Last year on World Book Day I found an article listing the most commonly translated books from all around the world. It made me realise how narrow my range of reading was so I saved a copy of the list to find and read a copy of each book. As I couldn’t afford to buy everything as new, I searched for library books and second-hand books, but many of them weren’t easy to find.
So I re-thought my list and realised that I didn’t need to read the most translated book from each country in the world, I could find other works of fiction or non-fiction written in or translated to English for each place on the list.
Once I started thinking about what I had read already I found I had books from at least 24 different countries which could be ticked off immediately.
There were some surprises, such as The Hobbit which appeared on the most translated list for South African, as J.R.R Tolkien was born there, but I haven’t counted that one.
South America and Australia seem to be under represented in the books I have already read, so this year, I plan to focus on authors from those continents.
If you’d like to try a globe-trotting literature journey of your own, here are some of my top recommendations.
Want to know more? Here’s a list of most translated books by continent.
The Great Gatsby by F. Scott Fitzgerald
Novelist, script writer and sometimes almost a character in his own stories, this is the best of Fitsgerald’s work. It’s the story of an outsider, a tragic love story and a lavish description of a time and place. Read it to explore The Gilded Age.
The Facts Behind the Helsinki Roccamatios by Yann Martel

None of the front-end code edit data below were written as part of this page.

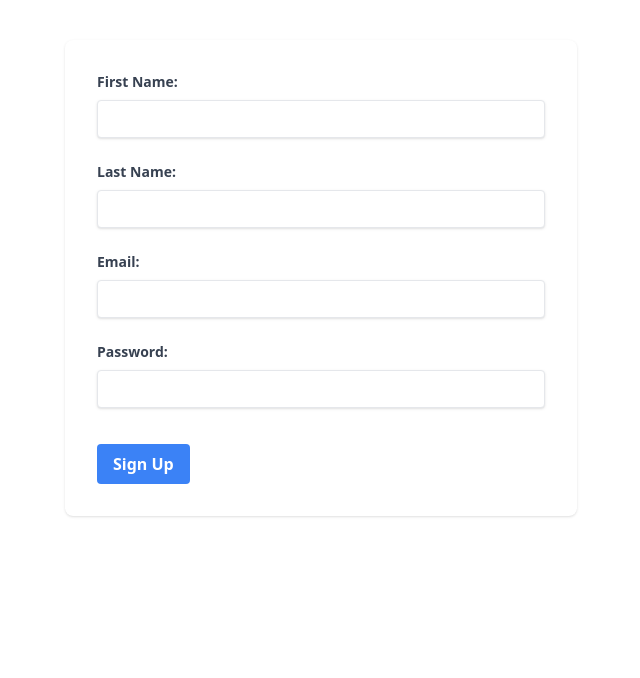
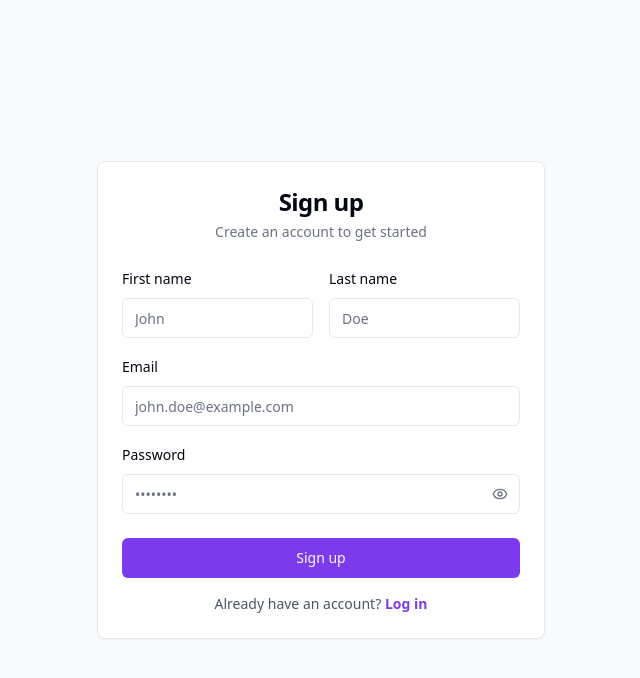
Before and after one commit to 5knew/library-frontend, a React (Vite) app: page /signup in a window 1280 px wide. Shown: the top 678 px of the page, without its empty margins (319-959 px from the left). Built offline with nearby package versions, Linux system fonts and the light colour scheme.

Commit message:
Sigin, Signup design, sidebar token obrabotka

```diff
--- a/package.json
+++ b/package.json
@@ -17,10 +17,12 @@
     "@radix-ui/react-alert-dialog": "^1.1.2",
     "@radix-ui/react-aspect-ratio": "^1.1.0",
     "@radix-ui/react-avatar": "^1.1.1",
+    "@radix-ui/react-checkbox": "^1.1.2",
     "@radix-ui/react-dialog": "^1.1.2",
     "@radix-ui/react-dropdown-menu": "^2.1.2",
     "@radix-ui/react-label": "^2.1.0",
     "@radix-ui/react-navigation-menu": "^1.2.1",
+    "@radix-ui/react-popover": "^1.1.2",
     "@radix-ui/react-scroll-area": "^1.2.0",
     "@radix-ui/react-select": "^2.1.2",
     "@radix-ui/react-separator": "^1.1.0",
@@ -30,6 +32,7 @@
     "axios": "^1.6.7",
     "class-variance-authority": "^0.7.0",
     "clsx": "^2.1.1",
+    "cmdk": "^1.0.0",
     "jwt-decode": "^4.0.0",
     "lucide-react": "^0.455.0",
     "qs": "^6.13.0",
--- a/src/components/auth/Signin.jsx
+++ b/src/components/auth/Signin.jsx
@@ -1,6 +1,12 @@
 import React, { useState } from 'react';
 import { authService } from '../../Services/authService';
 import { useNavigate } from 'react-router-dom';
+
+import { Button } from "@/components/ui/button"
+import { Card, CardContent, CardDescription, CardHeader, CardTitle } from "@/components/ui/card"
+import { Checkbox } from "@/components/ui/checkbox"
+import { Input } from "@/components/ui/input"
+import { Label } from "@/components/ui/label"
 
 const SignIn = ({ onSignIn }) => {
   const navigate = useNavigate();
@@ -35,87 +41,58 @@ const SignIn = ({ onSignIn }) => {
 
 
 return (
-    <div className="min-h-screen flex items-center justify-center bg-gray-100 py-12 px-4 sm:px-6 lg:px-8">
-  <div className="max-w-md w-full space-y-8 bg-white p-8 shadow-lg rounded-lg">
-    <div>
-      <h2 className="text-center text-3xl font-extrabold text-gray-800">
-        Sign in to your account
-      </h2>
-      <p className="mt-2 text-center text-sm text-gray-600">
+  <div className="min-h-screen flex items-center justify-center bg-background">
+    <Card className="w-full max-w-md">
+      <CardHeader className="space-y-1">
+        <CardTitle className="text-3xl font-bold text-center">Sign in to your account</CardTitle>
+        <CardDescription className="text-center">
           Or{' '}
-        <a href="#" className="font-medium text-indigo-600 hover:text-indigo-500 transition-colors duration-200">
+          <a href="#" className="text-primary hover:underline">
             To begin reading books for AUPET University
           </a>
-      </p>
-    </div>
-
-    <form className="mt-8 space-y-6" onSubmit={handleSubmit}>
-      <input type="hidden" name="remember" value="true" />
-
-      <div className="rounded-md shadow-sm -space-y-px">
-        <div>
-          <label htmlFor="email-address" className="sr-only">Email address</label>
-          <input
-            id="email-address"
-            name="email"
+        </CardDescription>
+      </CardHeader>
+      <CardContent>
+        <form onSubmit={handleSubmit} className="space-y-4">
+          <div className="space-y-2">
+            <Label htmlFor="email">Email address</Label>
+            <Input
+              id="email"
               type="email"
-            autoComplete="email"
-            required
-            className="appearance-none rounded-t-md relative block w-full px-4 py-3 border border-gray-300 placeholder-gray-500 text-gray-800 focus:outline-none focus:ring-indigo-500 focus:border-indigo-500 sm:text-sm"
               placeholder="Email address"
               value={email}
-            onChange={e => setEmail(e.target.value)}
+              onChange={(e) => setEmail(e.target.value)}
+              required
             />
           </div>
-
-        <div>
-          <label htmlFor="password" className="sr-only">Password</label>
-          <input
+          <div className="space-y-2">
+            <Label htmlFor="password">Password</Label>
+            <Input
               id="password"
-            name="password"
               type="password"
-            autoComplete="current-password"
-            required
-            className="appearance-none rounded-b-md relative block w-full px-4 py-3 border border-gray-300 placeholder-gray-500 text-gray-800 focus:outline-none focus:ring-indigo-500 focus:border-indigo-500 sm:text-sm"
               placeholder="Password"
               value={password}
-            onChange={e => setPassword(e.target.value)}
+              onChange={(e) => setPassword(e.target.value)}
+              required
             />
           </div>
+          <div className="flex items-center justify-between">
+            <div className="flex items-center space-x-2">
+              <Checkbox id="remember" />
+              <Label htmlFor="remember">Remember me</Label>
             </div>
-
-      <div className="flex items-center justify-between">
-        <div className="flex items-center">
-          <input
-            id="remember-me"
-            name="remember-me"
-            type="checkbox"
-            className="h-4 w-4 text-indigo-600 focus:ring-indigo-500 border-gray-300 rounded"
-          />
-          <label htmlFor="remember-me" className="ml-2 block text-sm text-gray-700">Remember me</label>
-        </div>
-
-        <div className="text-sm">
-          <a href="#" className="font-medium text-indigo-600 hover:text-indigo-500 transition-colors duration-200">
+            <a href="#" className="text-sm text-primary hover:underline">
               Forgot your password?
             </a>
           </div>
+          <Button type="submit" className="w-full">
+            Sign in
+          </Button>
+        </form>
+      </CardContent>
+    </Card>
   </div>
-
-      <div>
-        <button
-          type="submit"
-          className="group relative w-full flex justify-center py-3 px-4 text-sm font-medium rounded-md text-white bg-gradient-to-r from-indigo-600 to-indigo-500 hover:from-indigo-700 hover:to-indigo-600 focus:outline-none focus:ring-2 focus:ring-offset-2 focus:ring-indigo-500 transition-all duration-200"
-        >
-          Sign in
-        </button>
-      </div>
-    </form>
-  </div>
-</div>
-
-
-  );
-};
+)
+}
 
 export default SignIn;
--- a/src/components/auth/Signup.jsx
+++ b/src/components/auth/Signup.jsx
@@ -1,8 +1,16 @@
 import React, { useState } from 'react';
 import UserService from '../../Services/UserManagingService/UserService';
-import { useNavigate } from 'react-router-dom';
+import { Link, useNavigate } from 'react-router-dom';
+
+import { Eye, EyeOff } from 'lucide-react'
+import { Button } from "@/components/ui/button"
+import { Input } from "@/components/ui/input"
+import { Label } from "@/components/ui/label"
+import { Card, CardContent, CardDescription, CardFooter, CardHeader, CardTitle } from "@/components/ui/card"
+
 
 const Signup = () => {
+  const [showPassword, setShowPassword] = useState(false);
   const [user, setUser] = useState({
     firstName: '',
     lastName: '',
@@ -11,7 +19,7 @@ const Signup = () => {
     role: 'ROLE_CUSTOMER', // Set role to ROLE_CUSTOMER by default
     studentId: '',
     course: '',
-    enrollmentDate: '',
+    enrollmentDate: new Date().toISOString().split('T')[0], // Set current date as default
     enabled: true,
   });
   const navigate = useNavigate();
@@ -32,79 +40,100 @@ const Signup = () => {
   };
 
   return (
-    <form onSubmit={handleSubmit} className="max-w-lg mx-auto my-10 bg-white p-8 rounded-lg shadow">
-      <div className="mb-6">
-        <label htmlFor="firstName" className="block text-gray-700 text-sm font-semibold mb-2">
-          First Name:
-        </label>
-        <input
-          type="text"
+    <div className="min-h-screen flex items-center justify-center bg-gray-50 py-12 px-4 sm:px-6 lg:px-8">
+      <Card className="w-full max-w-md">
+        <CardHeader className="space-y-1">
+          <CardTitle className="text-2xl font-bold text-center">Sign up</CardTitle>
+          <CardDescription className="text-center">
+            Create an account to get started
+          </CardDescription>
+        </CardHeader>
+        <form onSubmit={handleSubmit}>
+          <CardContent className="space-y-4">
+            <div className="grid grid-cols-2 gap-4">
+              <div className="space-y-2">
+                <Label htmlFor="firstName">First name</Label>
+                <Input
+                  id="firstName"
                   name="firstName"
-          id="firstName"
+                  placeholder="John"
                   value={user.firstName}
                   onChange={handleChange}
                   required
-          className="shadow appearance-none border rounded w-full py-2 px-3 text-gray-700 leading-tight focus:outline-none focus:shadow-outline"
                 />
               </div>
-
-      <div className="mb-6">
-        <label htmlFor="lastName" className="block text-gray-700 text-sm font-semibold mb-2">
-          Last Name:
-        </label>
-        <input
-          type="text"
+              <div className="space-y-2">
+                <Label htmlFor="lastName">Last name</Label>
+                <Input
+                  id="lastName"
                   name="lastName"
-          id="lastName"
+                  placeholder="Doe"
                   value={user.lastName}
                   onChange={handleChange}
                   required
-          className="shadow appearance-none border rounded w-full py-2 px-3 text-gray-700 leading-tight focus:outline-none focus:shadow-outline"
                 />
               </div>
-
-      <div className="mb-6">
-        <label htmlFor="email" className="block text-gray-700 text-sm font-semibold mb-2">
-          Email:
-        </label>
-        <input
+            </div>
+            <div className="space-y-2">
+              <Label htmlFor="email">Email</Label>
+              <Input
+                id="email"
+                name="email"
                 type="email"
-          name="email"
-          id="email"
+                placeholder="john.doe@example.com"
                 value={user.email}
                 onChange={handleChange}
                 required
-          className="shadow appearance-none border rounded w-full py-2 px-3 text-gray-700 leading-tight focus:outline-none focus:shadow-outline"
               />
             </div>
-
-      <div className="mb-6">
-        <label htmlFor="password" className="block text-gray-700 text-sm font-semibold mb-2">
-          Password:
-        </label>
-        <input
-          type="password"
+            <div className="space-y-2">
+              <Label htmlFor="password">Password</Label>
+              <div className="relative">
+                <Input
+                  id="password"
                   name="password"
-          id="password"
+                  type={showPassword ? 'text' : 'password'}
+                  placeholder="••••••••"
                   value={user.password}
                   onChange={handleChange}
                   required
-          className="shadow appearance-none border rounded w-full py-2 px-3 text-gray-700 mb-3 leading-tight focus:outline-none focus:shadow-outline"
                 />
+                <Button
+                  type="button"
+                  variant="ghost"
+                  size="icon"
+                  className="absolute right-0 top-0 h-full px-3 py-2 hover:bg-transparent"
+                  onClick={() => setShowPassword(!showPassword)}
+                >
+                  {showPassword ? (
+                    <EyeOff className="h-4 w-4 text-gray-500" />
+                  ) : (
+                    <Eye className="h-4 w-4 text-gray-500" />
+                  )}
+                  <span className="sr-only">
+                    {showPassword ? 'Hide password' : 'Show password'}
+                  </span>
+                </Button>
               </div>
-
-      {/* Additional fields like studentId, course, enrollmentDate, if needed */}
-
-      <div className="flex items-center justify-between">
-        <button
-          type="submit"
-          className="bg-blue-500 hover:bg-blue-700 text-white font-bold py-2 px-4 rounded focus:outline-none focus:shadow-outline"
-        >
-          Sign Up
-        </button>
             </div>
+          </CardContent>
+          <CardFooter>
+            <div className="w-full space-y-4">
+              <Button type="submit" className="w-full">
+                Sign up
+              </Button>
+              <p className="text-sm text-center text-gray-600">
+                Already have an account?{' '}
+                <Link to="/signin" className="font-semibold text-primary hover:underline">
+                  Log in
+                </Link>
+              </p>
+            </div>
+          </CardFooter>
         </form>
-  );
-};
+      </Card>
+    </div>
+  )
+}
 
 export default Signup;
--- /dev/null
+++ b/src/components/ui/checkbox.jsx
@@ -0,0 +1,22 @@
+import * as React from "react"
+import * as CheckboxPrimitive from "@radix-ui/react-checkbox"
+import { Check } from "lucide-react"
+
+import { cn } from "@/lib/utils"
+
+const Checkbox = React.forwardRef(({ className, ...props }, ref) => (
+  <CheckboxPrimitive.Root
+    ref={ref}
+    className={cn(
+      "peer h-4 w-4 shrink-0 rounded-sm border border-primary ring-offset-background focus-visible:outline-none focus-visible:ring-2 focus-visible:ring-ring focus-visible:ring-offset-2 disabled:cursor-not-allowed disabled:opacity-50 data-[state=checked]:bg-primary data-[state=checked]:text-primary-foreground",
+      className
+    )}
+    {...props}>
+    <CheckboxPrimitive.Indicator className={cn("flex items-center justify-center text-current")}>
+      <Check className="h-4 w-4" />
+    </CheckboxPrimitive.Indicator>
+  </CheckboxPrimitive.Root>
+))
+Checkbox.displayName = CheckboxPrimitive.Root.displayName
+
+export { Checkbox }
--- a/src/components/ui/dialog.jsx
+++ b/src/components/ui/dialog.jsx
@@ -1,3 +1,5 @@
+"use client"
+
 import * as React from "react"
 import * as DialogPrimitive from "@radix-ui/react-dialog"
 import { X } from "lucide-react"
--- a/src/pages/BookCopyManaging/AddBookCopy.jsx
+++ b/src/pages/BookCopyManaging/AddBookCopy.jsx
@@ -1,6 +1,13 @@
 import React, { useState, useEffect } from 'react';
+import { useNavigate } from 'react-router-dom';
+import Select from 'react-select';
 import { BookCopyService } from '../../Services/BookCopyService/BookCopyService';
 import BookService from '../../Services/BookService/BookService';
+
+import { Button } from "@/components/ui/button"
+import { Card, CardContent, CardHeader, CardTitle } from "@/components/ui/card"
+import { Input } from "@/components/ui/input"
+import { Label } from "@/components/ui/label"
 
 function AddBookCopy() {
     const [bookCopy, setBookCopy] = useState({
@@ -11,7 +18,6 @@ function AddBookCopy() {
         fullPdf: null
     });
     const [books, setBooks] = useState([]);
-    const [searchTerm, setSearchTerm] = useState('');
 
     useEffect(() => {
         async function fetchBooks() {
@@ -34,111 +40,111 @@ function AddBookCopy() {
         setBookCopy({ ...bookCopy, fullPdf: e.target.files[0] });
     };
 
+    const handleBookSelect = (selectedOption) => {
+        setBookCopy({ ...bookCopy, bookId: selectedOption ? selectedOption.value : '' });
+    };
+
     const handleSubmit = async (e) => {
         e.preventDefault();
         const formData = new FormData();
-        formData.append('bookId', bookCopy.bookId);  // Correctly add bookId here
+        formData.append('bookId', bookCopy.bookId);
         formData.append('price', bookCopy.price);
         formData.append('publicationDate', bookCopy.publicationDate);
         formData.append('language', bookCopy.language);
         if (bookCopy.fullPdf) {
-            formData.append('fullPdf', bookCopy.fullPdf);  // Use 'fullPdf' as key
+            formData.append('fullPdf', bookCopy.fullPdf);
         }
 
         try {
             await BookCopyService.createBookCopy(formData);
             alert('Book copy added successfully');
+            navigate('/book-copies');
         } catch (error) {
+            alert('Error adding book copy: ', error);
             console.error('Error adding book copy:', error);
         }
     };
 
-
-    // Filter books based on search term
-    const filteredBooks = books.filter(book =>
-        book.name.toLowerCase().includes(searchTerm.toLowerCase())
-    );
+    // Convert books to options for react-select
+    const bookOptions = books.map(book => ({
+        value: book.id,
+        label: book.name
+    }));
 
     return (
-        <div className="max-w-md mx-auto mt-10 p-6 bg-white rounded-lg shadow-lg">
-            <h2 className="text-2xl font-bold mb-4 text-center">Add Book Copy</h2>
+        <Card className="max-w-md mx-auto mt-10">
+          <CardHeader>
+            <CardTitle className="text-2xl font-bold text-center">Add Book Copy</CardTitle>
+          </CardHeader>
+          <CardContent>
             <form onSubmit={handleSubmit} className="space-y-4">
+              <div className="space-y-2">
+                <Label htmlFor="book">Select a book</Label>
+                <Select
+                    options={bookOptions}
+                    onChange={handleBookSelect}
+                    value={bookOptions.find(option => option.value === bookCopy.bookId) || null}
+                    placeholder="Search and select a book..."
+                    isClearable
+                />
+              </div>
 
-                {/* Searchable Dropdown */}
-                Search for a book
-                <div className="relative">
-                    <input
-                        type="text"
-                        className="w-full p-2 border border-gray-300 rounded-md focus:outline-none focus:ring-2 focus:ring-blue-400"
-                        placeholder="Search for a book..."
-                        value={searchTerm}
-                        onChange={(e) => setSearchTerm(e.target.value)}
-                    />
-
-                    <select
-                        name="bookId"
-                        value={bookCopy.bookId}
-                        onChange={handleChange}
-                        required
-                        className="w-full mt-1 p-2 border border-gray-300 rounded-md bg-white focus:outline-none"
-                    >
-                        <option value="">Select Book</option>
-                        {filteredBooks.map(book => (
-                            <option key={book.id} value={book.id}>
-                                {book.name}
-                            </option>
-                        ))}
-                    </select>
-                </div>
-                Price
-                <input
+              <div className="space-y-2">
+                <Label htmlFor="price">Price</Label>
+                <Input
+                  id="price"
                   type="number"
                   name="price"
                   value={bookCopy.price}
                   onChange={handleChange}
                   placeholder="Price"
                   required
-                    className="w-full p-2 border border-gray-300 rounded-md focus:outline-none focus:ring-2 focus:ring-blue-400"
                 />
-                Publication Date
-                <input
+              </div>
+
+              <div className="space-y-2">
+                <Label htmlFor="publicationDate">Publication Date</Label>
+                <Input
+                  id="publicationDate"
                   type="date"
                   name="publicationDate"
                   value={bookCopy.publicationDate}
                   onChange={handleChange}
-                    placeholder="Publication Date"
                   required
-                    className="w-full p-2 border border-gray-300 rounded-md focus:outline-none focus:ring-2 focus:ring-blue-400"
                 />
-                Language of pdf
-                <input
+              </div>
+
+              <div className="space-y-2">
+                <Label htmlFor="language">Language of PDF</Label>
+                <Input
+                  id="language"
                   type="text"
                   name="language"
                   value={bookCopy.language}
                   onChange={handleChange}
                   placeholder="Language"
                   required
-                    className="w-full p-2 border border-gray-300 rounded-md focus:outline-none focus:ring-2 focus:ring-blue-400"
                 />
+              </div>
 
-                {/* File Upload for Full PDF */}
-                <input
+              <div className="space-y-2">
+                <Label htmlFor="fullPdf">Upload full PDF</Label>
+                <Input
+                  id="fullPdf"
                   type="file"
                   name="fullPdf"
                   onChange={handleFileChange}
-                    className="w-full p-2 border border-gray-300 rounded-md focus:outline-none focus:ring-2 focus:ring-blue-400"
+                  accept=".pdf"
                 />
-                Upload full of Pdf
+              </div>
 
-                <button
-                    type="submit"
-                    className="w-full bg-blue-500 text-white py-2 rounded-md hover:bg-blue-600 focus:outline-none focus:ring-2 focus:ring-blue-400"
-                >
+              <Button type="submit" className="w-full">
                 Add Book Copy
-                </button>
+              </Button>
             </form>
-        </div>
-    );
+          </CardContent>
+        </Card>
+    )
 }
 
 export default AddBookCopy;
--- a/src/pages/BookManaging/Books.jsx
+++ b/src/pages/BookManaging/Books.jsx
@@ -13,6 +13,7 @@ import { Input } from '@/components/ui/input';
 import { Button } from '@/components/ui/button';
 import { Label } from '@/components/ui/label';
 import { Pencil, Trash2, Copy } from 'lucide-react';
+import { toast } from '@/hooks/use-toast';
 
 function Books() {
     const [books, setBooks] = useState([])
```
Also changed, not shown: src/components/AppSidebar.jsx (+13 -4 lines), src/components/ui/command.jsx (added, +116 -0 lines), src/components/ui/popover.jsx (added, +25 -0 lines), src/pages/BookCopyManaging/BookCopyList.jsx (+10 -4 lines), 1 other file (tests, documents, lock files or other folders). Lines whose indentation alone changed are shown as unchanged.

Martel is better known for The Life of Pi. This is a book of haunting short stories, each one different from the one before. Read them and they will remain in your mind like afterimages from staring at a too bright light.
The Little Prince by Antoine de St-Exupery
St-Exupery was a French aviator and writer, who was lost flying a reconnaissance mission, which oddly echoes part of this story. The Little Prince is a fairy story for people of all ages, quick to read but a book to return to and rediscover again and again.
The Kalevala by Elias Lonnrot
This is a collection of Finnish and Karelian folklore and mythology. This was a life’s work for Lonnrot who travelled extensively noting down the stories before they disappeared. Nowadays the characters from the Kalevala appear in modern jewellery and design, in place names and enterprises in Finland. The book is worth reading to explore a lesser known mythology.
Half of a Yellow Sun by Chimamanda Ngozi Adichie
In this novel, award winning Nigerian novelist Adiche describes the Nigerian Civil War in a way that makes history about people, not just events. She takes the reader on a journey from luxury to refugee, while describing the country and its people. The descent into chaos and warfare focuses on people, not politics and governments making this book emotionally powerful and affecting.
The Island by Athol Fugard, John Kani and Winston Ntshona
Athol Fugard is described as South Africa’s foremost playwright, and this play is created jointly by Fugard and Kani and Ntshona of the Serpent Players, drawing on their personal experiences of apartheid. Unlike some plays which are dependent on staging for full effect, this reads well and is a thought provoking but satisfying experience.
A Wild Sheep Chase, by Haruki Murakami
Murakami has said that he alternates between writing novels and short stories. In both forms, he creates a world that is both familiar and at the same time disturbingly different. For a first time Murakami reader this is a good introduction; he is a love him or hate him kind of author but his books are always extraordinary.
Reading Lolita in Tehran by Azar Nafisi
The Iranian/American Nafisi is a professor of English literature as well as a writer and this non-fiction book describes her teaching experience. It is an eye-opening book, following her classes when the schools for women are closed. It explores how the group of women establish their identity despite the restrictions and establish bonds through their interest in literature.